They’ve only just entered the workforce, but a significant swath of the newest crop of U.S. employees are already making plans for an early exit.
A full 25% of Gen Z respondents in a new survey by Goldman Sachs Asset Management said they plan to retire before the age of 55. That’s in line with the latest trend of reevaluating and even simply quitting work early, but out of step with the realities of more recent retirees.
A majority of the retired people Goldman polled did in fact leave the workforce early. But they did so later in life: The most common retirement age was between the ages of 60 and 64. Only 8% retired before the age of 55.
“Our biggest takeaway for younger workers is that they may need to plan with more realistic assumptions,” said Jeri Savage, head of defined contribution research for multi-asset solutions at Goldman Sachs Asset Management.
Such assumptions go beyond retirement age. A broader group of young workers — those under 40, which includes millennials — seem to think they will need less money annually in retirement relative to the traditional rule of thumb of 80% of pre-retirement income. (Even that figure has been deemed too low by some experts.) Nearly a third of respondents under 40 said they think they’ll need 60% or less.
That’s despite challenges workers say they have faced trying to save for the end of their working lives. Financial hardships affected 89% of working respondents’ ability to save for retirement. Further, 83% of workers said paying down existing loans had some influence on their retirement savings. That compares with just 15% of retirees. Younger generations, of course, have had to borrow significantly more to pay for college than previous cohorts.
In the survey, one out of three respondents said they thought they would have to delay retirement by a year or more because of the negative financial side effects of the Covid-19 pandemic. Retirees cited health concerns as their most common reason for retiring. The second most common reason?
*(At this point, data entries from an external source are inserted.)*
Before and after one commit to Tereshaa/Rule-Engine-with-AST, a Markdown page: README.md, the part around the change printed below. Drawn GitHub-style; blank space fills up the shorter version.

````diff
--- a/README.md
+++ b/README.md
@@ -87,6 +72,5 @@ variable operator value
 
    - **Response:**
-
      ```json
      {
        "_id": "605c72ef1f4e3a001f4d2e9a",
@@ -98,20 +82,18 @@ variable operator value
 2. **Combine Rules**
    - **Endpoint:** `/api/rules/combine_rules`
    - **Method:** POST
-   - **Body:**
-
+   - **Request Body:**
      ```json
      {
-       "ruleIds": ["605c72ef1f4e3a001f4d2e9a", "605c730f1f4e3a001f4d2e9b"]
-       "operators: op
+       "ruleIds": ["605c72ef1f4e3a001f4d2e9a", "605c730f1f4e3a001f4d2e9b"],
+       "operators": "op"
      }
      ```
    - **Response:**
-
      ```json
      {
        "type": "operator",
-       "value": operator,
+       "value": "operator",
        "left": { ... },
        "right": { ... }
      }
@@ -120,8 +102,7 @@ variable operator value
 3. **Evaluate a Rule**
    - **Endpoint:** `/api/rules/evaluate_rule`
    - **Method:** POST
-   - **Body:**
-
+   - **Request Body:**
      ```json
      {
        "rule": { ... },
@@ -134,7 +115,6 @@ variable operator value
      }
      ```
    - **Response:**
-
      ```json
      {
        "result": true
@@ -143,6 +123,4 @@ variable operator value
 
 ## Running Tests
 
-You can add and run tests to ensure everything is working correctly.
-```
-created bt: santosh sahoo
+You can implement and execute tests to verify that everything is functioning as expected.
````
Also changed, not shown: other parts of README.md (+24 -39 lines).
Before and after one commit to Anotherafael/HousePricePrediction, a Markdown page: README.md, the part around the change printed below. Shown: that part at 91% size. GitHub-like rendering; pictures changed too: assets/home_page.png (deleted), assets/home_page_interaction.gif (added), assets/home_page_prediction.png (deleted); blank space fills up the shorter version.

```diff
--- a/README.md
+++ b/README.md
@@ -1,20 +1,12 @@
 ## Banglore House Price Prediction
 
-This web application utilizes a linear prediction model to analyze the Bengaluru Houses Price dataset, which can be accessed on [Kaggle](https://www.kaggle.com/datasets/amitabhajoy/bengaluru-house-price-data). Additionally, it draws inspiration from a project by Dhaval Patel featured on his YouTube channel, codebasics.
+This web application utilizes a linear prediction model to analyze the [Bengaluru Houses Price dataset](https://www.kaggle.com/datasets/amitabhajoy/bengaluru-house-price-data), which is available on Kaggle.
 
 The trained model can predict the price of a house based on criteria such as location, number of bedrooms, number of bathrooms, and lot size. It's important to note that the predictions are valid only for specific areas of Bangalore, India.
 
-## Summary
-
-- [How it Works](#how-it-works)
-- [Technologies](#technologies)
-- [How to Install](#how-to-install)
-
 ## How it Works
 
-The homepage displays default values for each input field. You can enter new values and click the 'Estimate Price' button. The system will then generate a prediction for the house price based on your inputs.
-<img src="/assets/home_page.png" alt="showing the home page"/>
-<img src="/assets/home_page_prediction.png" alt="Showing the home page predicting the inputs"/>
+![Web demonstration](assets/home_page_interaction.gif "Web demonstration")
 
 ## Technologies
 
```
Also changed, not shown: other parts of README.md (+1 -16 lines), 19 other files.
Just being tired of working.
“We think a lot of the findings in this survey can help plan sponsors,” said Michael Moran, senior retirement strategist at Goldman Sachs Asset Management. “Current workers and retirees both use employer retirement programs as their top source of information for planning for retirement.”
Goldman conducted the research between July and August of 2021 and polled 1,237 people, roughly split between those in the workforce and those in retirement.
By Claire Ballentine